Figure out a way to remove such complexities. Figure out how to remove entire pieces of your product or interface, while keeping the user on the path to the desired result.

Finally:

Theoretically, the ultimate goal for any product is to be completely removed from the user’s perspective. Work towards that goal because nobody wants to use your product.
People just want the benefit of using it.

10 year anniversary of the blog

It’s ten years since I started this blog. Guess what? Yes, I’m moving to another new hosting company.

Most of the work has been done today and I waited for this blog to transfer over before writing this post. Most websites are wordpress based. Moving them is straightforward, ftp down, ftp up, sql export, sql import, change server settings.

Have a great 2016!

Backup all of your photos on Flickr

I read about an update an update to the Uploadr tool from Flickr. In the past, this tool has been cumbersome and inefficient. However, this new tool is working very well for me so far. I just pointed it at an external drive and it’s working well so far. It is possible to view photos by date uploaded or by date taken which extracts the exif information from the photo.

Unfortunately, I used some terrible photo editing tools in the past and in many photos, that information is wiped.

So now I’m on the hunt for a good tool that can batch update exif date information. So far, apart from a couple of command line options, I haven’t found anything.

The photos are all uploaded to private mode so only you will see them. If your computer or backup option goes wrong, this is one option that can help.

Download the new Uploadr here

This page explains the tool and how it works in more detail.

Flickr Uploadr is finally here

Google changes search engine to prioritise mobile friendly sites

I got an email from the Google Webmaster Tools Team in relation to one of my old sites.

Google systems have tested 204 pages from your site and found that 99% of them have critical mobile usability errors. The errors on these 202 pages severely affect how mobile users are able to experience your website. These pages will not be seen as mobile-friendly by Google Search, and will therefore be displayed and ranked appropriately for smartphone users.
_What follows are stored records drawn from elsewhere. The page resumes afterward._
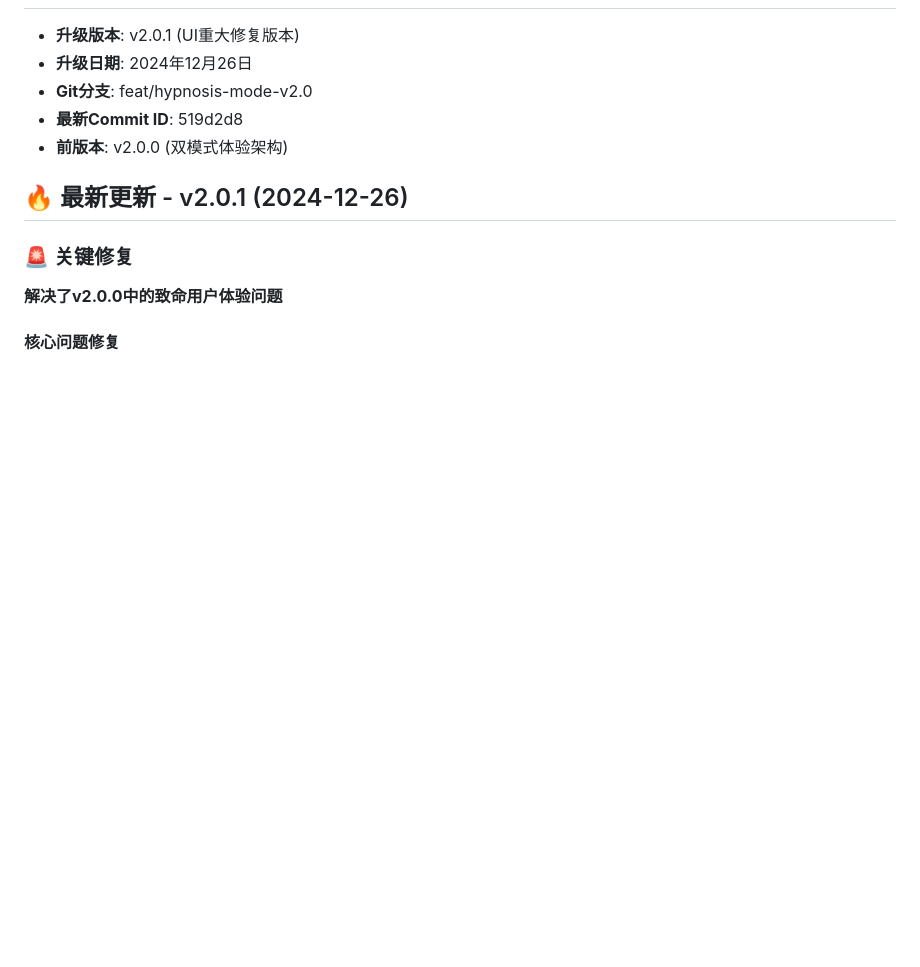
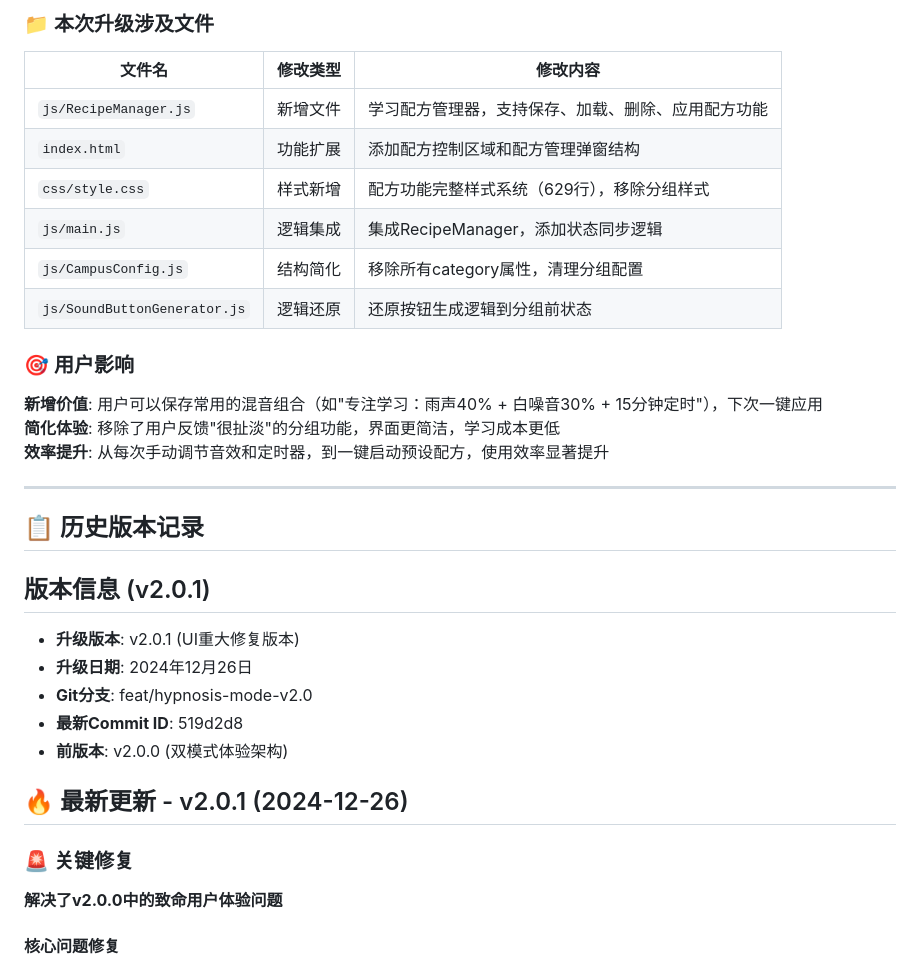
Before and after one commit to fendaabc/white-noise, a Markdown page: CHANGELOG_UPGRADE.md, the part around one of its changes. Drawn GitHub-style; blank space fills up the shorter version.

```diff
--- a/CHANGELOG_UPGRADE.md
+++ b/CHANGELOG_UPGRADE.md
@@ -4,3 +53,23 @@
+### 📁 本次升级涉及文件
+| 文件名 | 修改类型 | 修改内容 |
+|--------|----------|----------|
+| `js/RecipeManager.js` | 新增文件 | 学习配方管理器，支持保存、加载、删除、应用配方功能 |
+| `index.html` | 功能扩展 | 添加配方控制区域和配方管理弹窗结构 |
+| `css/style.css` | 样式新增 | 配方功能完整样式系统（629行），移除分组样式 |
+| `js/main.js` | 逻辑集成 | 集成RecipeManager，添加状态同步逻辑 |
+| `js/CampusConfig.js` | 结构简化 | 移除所有category属性，清理分组配置 |
+| `js/SoundButtonGenerator.js` | 逻辑还原 | 还原按钮生成逻辑到分组前状态 |
+
+### 🎯 用户影响
+**新增价值**: 用户可以保存常用的混音组合（如"专注学习：雨声40% + 白噪音30% + 15分钟定时"），下次一键应用
+**简化体验**: 移除了用户反馈"很扯淡"的分组功能，界面更简洁，学习成本更低
+**效率提升**: 从每次手动调节音效和定时器，到一键启动预设配方，使用效率显著提升
+
+---
+
+## 📋 历史版本记录
+
+## 版本信息 (v2.0.1)
 - **升级版本**: v2.0.1 (UI重大修复版本)
 - **升级日期**: 2024年12月26日
 - **Git分支**: feat/hypnosis-mode-v2.0
```
Also changed, not shown: other parts of CHANGELOG_UPGRADE.md (+49 -0 lines).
Now I have to update this old site. I feel it is a good time to implement some current technologies like angular.js and jquery with it and maybe some others. But this is really a tipping point in the supremacy of sites being ready for mobile devices above normal computers and laptops.
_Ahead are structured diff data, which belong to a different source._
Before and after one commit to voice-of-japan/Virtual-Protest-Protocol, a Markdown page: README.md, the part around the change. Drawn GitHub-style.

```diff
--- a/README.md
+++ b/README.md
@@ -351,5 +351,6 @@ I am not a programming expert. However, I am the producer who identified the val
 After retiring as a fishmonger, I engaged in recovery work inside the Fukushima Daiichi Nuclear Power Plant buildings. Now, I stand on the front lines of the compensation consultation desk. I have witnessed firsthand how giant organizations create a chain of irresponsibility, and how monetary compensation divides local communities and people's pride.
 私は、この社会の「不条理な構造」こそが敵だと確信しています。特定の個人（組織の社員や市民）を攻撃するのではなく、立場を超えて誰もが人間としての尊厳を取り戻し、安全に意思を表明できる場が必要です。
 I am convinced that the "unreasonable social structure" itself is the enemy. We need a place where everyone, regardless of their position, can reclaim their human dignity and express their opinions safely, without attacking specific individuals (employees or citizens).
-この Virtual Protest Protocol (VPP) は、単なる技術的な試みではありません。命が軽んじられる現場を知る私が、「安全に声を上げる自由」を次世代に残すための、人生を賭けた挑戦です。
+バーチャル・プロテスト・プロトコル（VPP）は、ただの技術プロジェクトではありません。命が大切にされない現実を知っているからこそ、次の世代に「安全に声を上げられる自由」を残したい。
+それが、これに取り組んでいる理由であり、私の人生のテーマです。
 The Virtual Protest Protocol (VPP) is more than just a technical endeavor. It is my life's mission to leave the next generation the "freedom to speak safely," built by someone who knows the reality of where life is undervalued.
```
CMS Wire has more detail here about the change.

It’s possible to test a site for mobile friendliness using this link.

Mapping the world

I love this article, a neat and practical way of developing the world in which we live.
http:// http://www.theguardian.com/cities/2014/oct/06/missing-maps-human-genome-project-unmapped-cities

Whether the goal is to prevent cholera or crime, Missing Maps is a crucial first step. For much of the developing world, our current digital maps may as well say ‘Here there be dragons.’ There’s a long way to go, but someone has at last picked up a sword.

Irish now on Duolingo

Duolingo which is a fantastic language learning tool (I have it on my phone). It’s perfect for short bursts of brushing up on a language in small 10 minute sessions.

Now, I just found this post on Reddit that they have added Irish.

It’s still in beta so it can only be used on your computer. Once, it has come out of beta, it will be available on the mobile app.
Cool!

Who is this site for?

 Seth Godin comes up with a set of crucial questions for those businesses that have a website.

 

  • Who is this site for?
  • How did they find out about it?
  • What does the design remind them of?
  • What do you want them to do when they get here?
  • How will they decide to do that, and what promises do you make to cause that action?

I put it here because I want to remember it. Perhaps you will like it too.